There is a generous portion of films that never needed to be made and a huge percentage of those are the dreaded biopics of entertainers. Let’s not kid ourselves about these films: The majority of them are barely above made-for-TV quality and the rest skate by on the filmmaker’s merits, not the subject matter. Films like “Finding Neverland,” “Beyond the Sea,” and “De-Lovely” are bad for a reason: Their main subject matter isn’t an interesting person. One of the most recent entertainers joining the ranks of mid-level performers and creators undeserving of cinematic notice is children’s author Beatrix Potter.

Born in 1866 to a family that existed on old money from both her parents’ inheritances, Beatrix Potter lived a life of favor made possible by her family’s wealth. An odd and lonely child, Potter spent most of her younger years surrounded by sketchbooks, journals, and her beloved animals. It were these creatures that would go on to inspire such iconic children charters as Peter Rabbit, Benjamin Bunny, and Mrs. Tiggy-Winkle. Unfortunately for the film “Miss Potter,” Potter’s creations were the most interesting thing about her, and trying to wrap a captivating film around her otherwise uneventful life proves to be a waste of everyone’s time. Including my own.

The majority of “Miss Potter” focuses on her relationship with one of the sons of the publishing house that put out her diminutive tales. While “Miss Potter” does a fine job of capturing the mood, fashion, and dialect of nineteenth-century London, the film seems to go in slow motion every time Beatrix Potter (Renee Zellweger) shuffles on screen. This isn’t the film’s fault but rather the fact that Zellweger is possibly one of the worst actresses currently working in major films. She has no depth or range, and her fake British accent is so bad that during filming Keanu Reeves called up the set to try and give her some speech coaching. Proof that Zellweger’s lack of skill helped to hold this film back is shown in every scene in which the energetic Ewan McGregor appears as her love interest, Norman Wayne. McGregor’s performance alone is what saves this movie from being borderline unwatchable.

The most confusing aspect of the film is the way the very odd character of Beatrix Potter is treated. While “Miss Potter” wants you to have this enchanted feeling about the author, I walked away from it more creeped out than charmed. The film implies that Potter actually sees and talks to her imaginary animal friends like Jemima Puddle-Duck. While the filmmakers do crudely animate the drawings or other things that she sees that nobody else can, they fail to accomplish their goal of enchantment. In fact, if somebody is seeing and communicating with lucid hallucinations, I don’t consider them to have a vivid imagination; I consider them to be completely insane and in need of medical help.

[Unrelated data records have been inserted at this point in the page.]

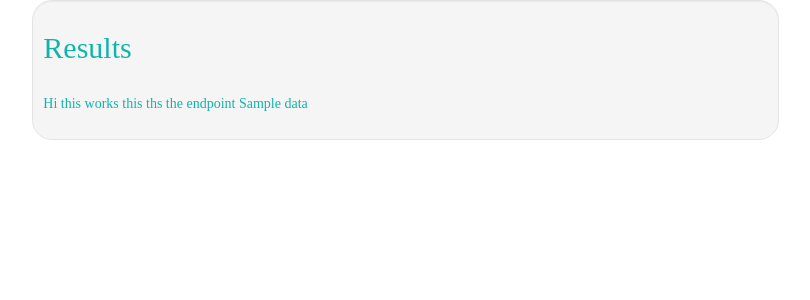
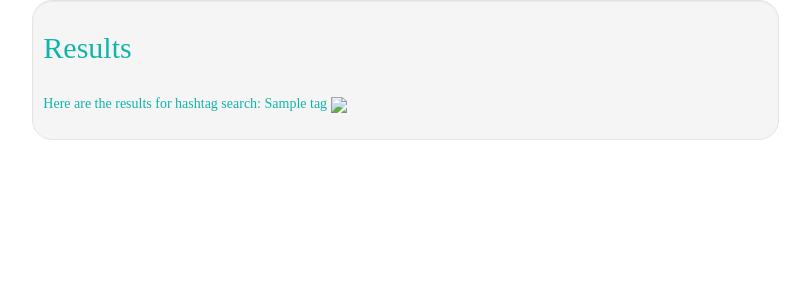
Before and after one commit to kelly4strength/instachallenge, a Flask app: template templates/results.html in a window 1280 px wide. Shown: the top 300 px of the page, without its empty margins (181-991 px from the left). Run offline with Flask 2, Linux system fonts and the light colour scheme; the template is opened without the code that fills it: most values are stand-ins (such as "Sample title", 1, 10 or a date in 2020); some libraries are stand-ins or nearby versions.

Commit message:
getting a tiny bit further along, have managed to get the image url out of the nested dicts in the data key.

```diff
--- a/server.py
+++ b/server.py
@@ -11,6 +11,9 @@ from model import connect_to_db, db, Search
 
 import requests
 
+import json
+
+from datetime import datetime
 # from instagram import client, subscriptions
 
 app = Flask(__name__)
@@ -24,6 +27,7 @@ app.jinja_env.undefined = StrictUndefined
 @app.route('/')
 def index():
     """landing page where user can input tag for search"""
+
     return render_template ("form.html")
 
 
@@ -31,46 +35,53 @@ def index():
 def show_results():
     """shows the results from the instagram endpoint url made with the inputted tag"""
 
-    # r = requests.get('https://api.github.com', auth=('user', 'pass'))
-
     tag = request.form.get("tag")
     start_date = request.form.get("start_date")
     end_date = request.form.get("end_date")
 
+    # adding search prameters to instas db
     new_search = Search(tag=tag,
                     start_date=start_date,
                     end_date=end_date)
     db.session.add(new_search)
     db.session.commit()
 
-    # construct a string - concatenate the info that comes in
+    # concatenate the endpoint url and given hashtag to construct the url
     endpoint = "https://api.instagram.com/v1/tags/" + tag + "/media/recent?access_token=272855367.b6f7db4.27aee70b486a4fd7b1b5546c1da0453d"
-        # what's the python magic to call the URL and get the data back
+
+    # use the python requests library to call the endpoint URL and get the data (type(r)='requests.models.Response')
     r = requests.get(endpoint)
-    data = r.json()
 
-    #how do I say get this data at the endpoint?
-    # and then take data from the end point which is a string and make it into a dict
-    #then render the images found in the dict on the page?
+    # set the response to json (dict)
+    huge_data = r.json()
+
+    # test_url work but only gets you the url at index [0]
+    test_url = huge_data['data'][0]['images']['standard_resolution']['url']
+
+    # I need to set up a for loop that loops over the huge_data dictionary
+    # and gets the data for each individual image in the response list
+
+    # urls = []
+    # for i in test_url:
 
 
-    # "data": [{"attribution": null,
-    #         "tags": ["poorhoffermobile"],
-    #         "type": "image",
-    #         "location": null,
-    #         "comments": {"count": 0},
-    #         "filter": "Normal",
-    #         "created_time": "1467345183",
-    #         "link": "https://www.instagram.com/p/BHTfEZtj9MF/",
-    #         "likes": {"count": 0},
-
-    #         "images": {"low_resolution": {"url": "https://scontent.cdninstagram.com/
-    #         t51.2885-15/s320x320/e35/11420918_132887830470925_116640902_n.jpg?
-    #         ig_cache_key=MTI4NDUwNjk2MDY1ODQyMDQ4NQ%3D%3D.2", "width": 320, "height": 320},
+    #     test_url = huge_data['data'][0]['images']['standard_resolution']['url']
+    #     urls.append(test_url)
+    # return urls
 
 
-    # return redirect (endpoint)
-    return render_template ("results.html", data=data)
+# def get_item_choices(category_names):
+#     """pass categories into copied items"""
+#     categories = []
+
+#     for category_name in category_names:
+#         if category_name:
+#             category = Category.query.filter_by(category_name=category_name).one()
+#             category_id = category.category_id
+#             categories.append(category_id)
+#     return categories
+
+    return render_template ("results.html", tag=tag, test_url=test_url)
 
 if __name__ == "__main__":
 
--- a/templates/results.html
+++ b/templates/results.html
@@ -9,7 +9,10 @@
     <h2>Results</h2>
     <br>
       <div class="form-group">
-Hi this works
-this ths the endpoint {{ data }}
+Here are the results for hashtag search: {{ tag }}
+<a href="{{ test_url }}">
+  <img src="{{ test_url }}"/>
+</a>
+
       </div>
 {% endblock %}
```
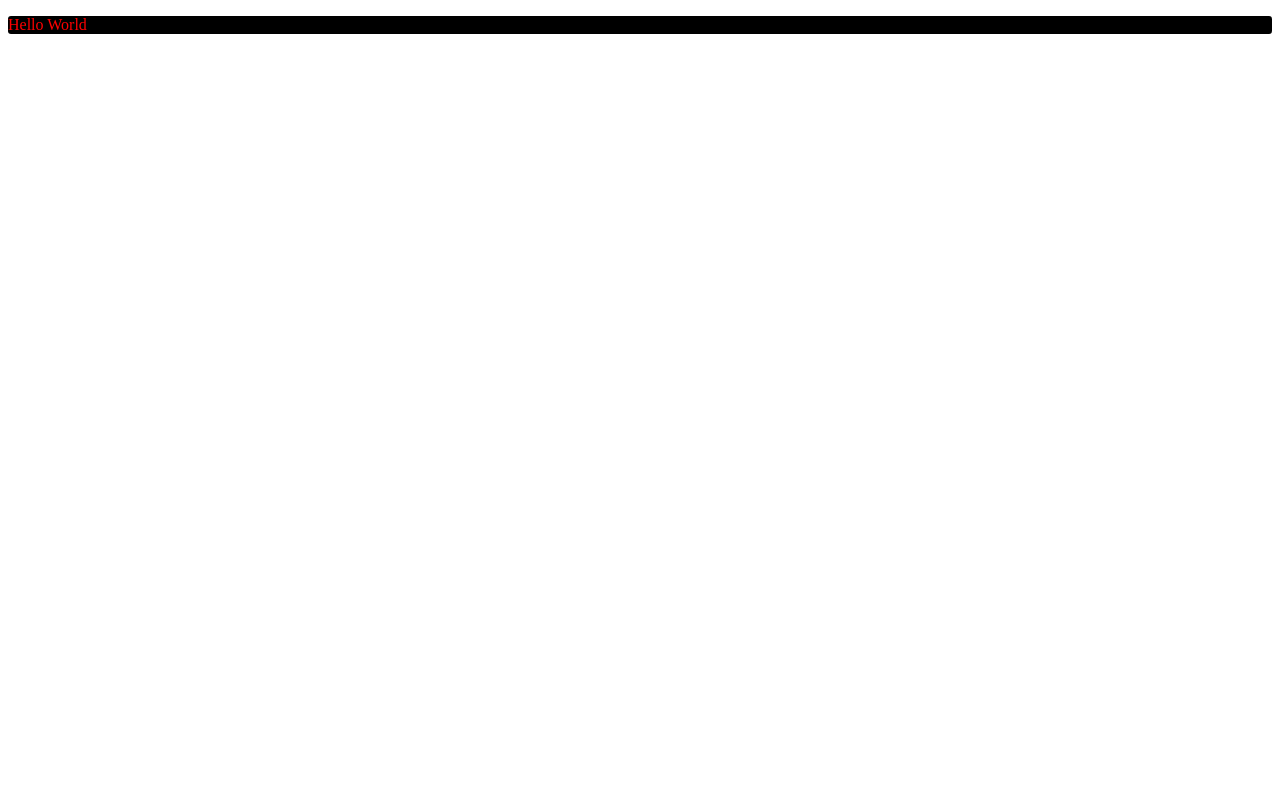
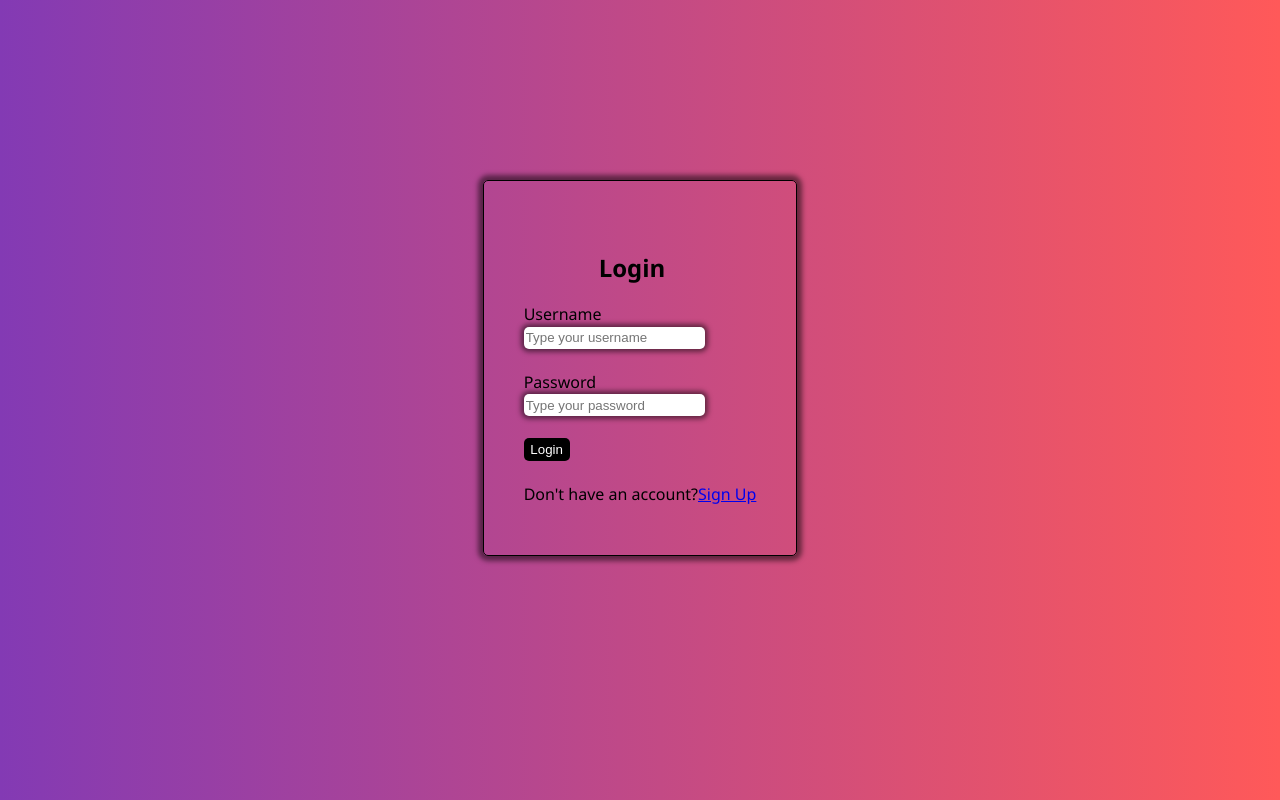
Before and after one commit to Lavish-Bhatti/lol, a plain HTML site: page index.html in a window 1280 px wide. Drawn offline with Linux system fonts and the light colour scheme.

Commit message:
totally chnage index.html and style.css

```diff
--- a/index.html
+++ b/index.html
@@ -4,9 +4,19 @@
     <meta charset="UTF-8">
     <meta name="viewport" content="width=device-width, initial-scale=1.0">
     <link rel="stylesheet" href="style.css">
-    <title>sidebar</title>
+    <title>login page</title>
 </head>
 <body>
-    <p>Hello World</p>
+    <div class="form">
+    <h2>Login</h2>
+    <form action="/login" method="post">
+        <label for="username">Username</label><br>
+        <input type="text" id="username" name="username" placeholder="Type your username"><br><br>
+        <label for="password">Password</label><br>
+        <input type="text" id="userpassword" name="password" placeholder="Type your password"><br><br>
+         <button type="submit" id="login">Login</button>
+    </form><br>
+    <div class="signup">Don't have an account?<a href="#">Sign Up</a></div>
+</div>
 </body>
 </html>
--- a/style.css
+++ b/style.css
@@ -1,6 +1,72 @@
-p {
+body {
+    background: #833AB4;
+background: linear-gradient(90deg, rgba(131, 58, 180, 1) 0%, rgba(255, 89, 89, 1) 100%, rgba(252, 176, 69, 1) 100%);
+    font-family: 'Segoe UI', Tahoma, Geneva, Verdana, sans-serif;
+    display: flex;
+    justify-content: center;
+    height: 90vh;
+    align-items: center;
+}
+h2 {
+    padding-left: 75px;
+
+}
+.form {
+
+    display: block;
+    border: 1px solid black;
+    padding: 50px 40px 50px 40px;
+    border-radius: 5px;
+    box-shadow: 0px 0px 5px 5px rgba(0, 0, 0, 0.5);
+}
+#username {
+    height: 20px;
+    border: none;
+    border-radius: 5px;
+    box-shadow: 0px 0px 5px 3px rgba(0, 0, 0, 0.5);
+    transition: all 0.3s ease;
+}
+#userpassword {
+
+    height: 20px;
+    transition: all 0.3s ease;
+    border: none;
+    border-radius: 5px;
+    box-shadow: 0px 0px 5px 3px rgba(0, 0, 0, 0.5);
+}
+#username:focus {
+    outline: none;
+    border-color: #ff4d4d;
+    box-shadow: 0px 0px 10px rgba(255, 0, 0, 0.5);
+    transform: scale(1.02);
+}
+#userpassword:focus {
+    outline: none;
+    transform: scale(1.02);
+    box-shadow: 0px 0px 10px rgba(255, 0, 0, 0.5);
+    border-color: #ff4d4d;
+}
+#login {
+    border-radius: 5px;
+    color: white;
     background-color: black;
-    display: inline block;
+    display: block;
+    border: none;
+    transition: all 0.3s ease;
+    width: 46px;
+    height: 23px;
+}
+#login:hover {
+    box-shadow: 0px 0px 10px red;
+    color: white;
+    transform: scale(1.02);
+}
+a {
+    transition: all 0.3s ease;
+}
+a:hover {
+    transform: scale(1.02);
     color: red;
-    border-radius: 3px;
+    background-color: black;
+    border-radius: 5px;
 }
```
Also changed, not shown: 1 other file.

The anamorphic widescreen presentation of “Miss Potter,” featuring a 2.35:1 aspect ratio, does justice to the film’s well photographed and gorgeous exterior shots, and it keeps the bar high during interior scenes as well. Sadly, not much could be done about the fact that Zellweger still only has two expressions, “I have to go to the bathroom” and “I bit into a bad lemon…do you know the way to the restroom?” How she continues to receive such high-profile roles is beyond me; I just hope she keeps appearing in movies I have no interest in paying money for.

The 5.1 Dolby Digital audio track does a magnificent job of never letting the unusually heavy-handed musical cues overpower Zellweger’s inability to create a believable British accent.

The commentary track featuring director Chris Noonan is yet another example of a moment where I felt like I was watching a different film than the one being commented on. Noonan plows through the film, heaping accolades on undeserved performances and leaving behind a commentary track oddly disjointed from reality. The only bit of worthwhile information I gathered from his track is that “Miss Potter” could have been far worse than it turned out. It was originally planned as a musical.

“The Tale of Peter Rabbit and Beatrix Potter” is a polite, twenty-minute bio about Potter narrated by McGregor himself. The disc also contains “The Making of a Real Life Fairy Tale,” a self-congratulatory, behind-the-scenes look at the film that is entirely unnecessary and redundant in the face of the director’s commentary. In addition to the theatrical trailer for the film, a music video for the forgettable song “When You Taught Me How to Dance” is also included.

Film Value:
Absolutely nothing in “Miss Potter” outside of McGregor’s lively performance is worth anyone’s attention. The animation is cheap and depthless, without the life found in Potter’s charming original artwork. And first-time screenwriter Richard Maltby Jr’s syrupy sweet script fails to give Potter and Wayne’s star-crossed romance any real credence or importance. For kids looking to experience a truly enchanting tale, you’re better off picking up director Chris Noonan’s previous film, the near-perfect “Babe.” And for the adult looking for a true story mixed with fantasy that will actually enchant them and keep them awake, give Peter Jackson’s beautifully crafted “Heavenly Creatures” a try.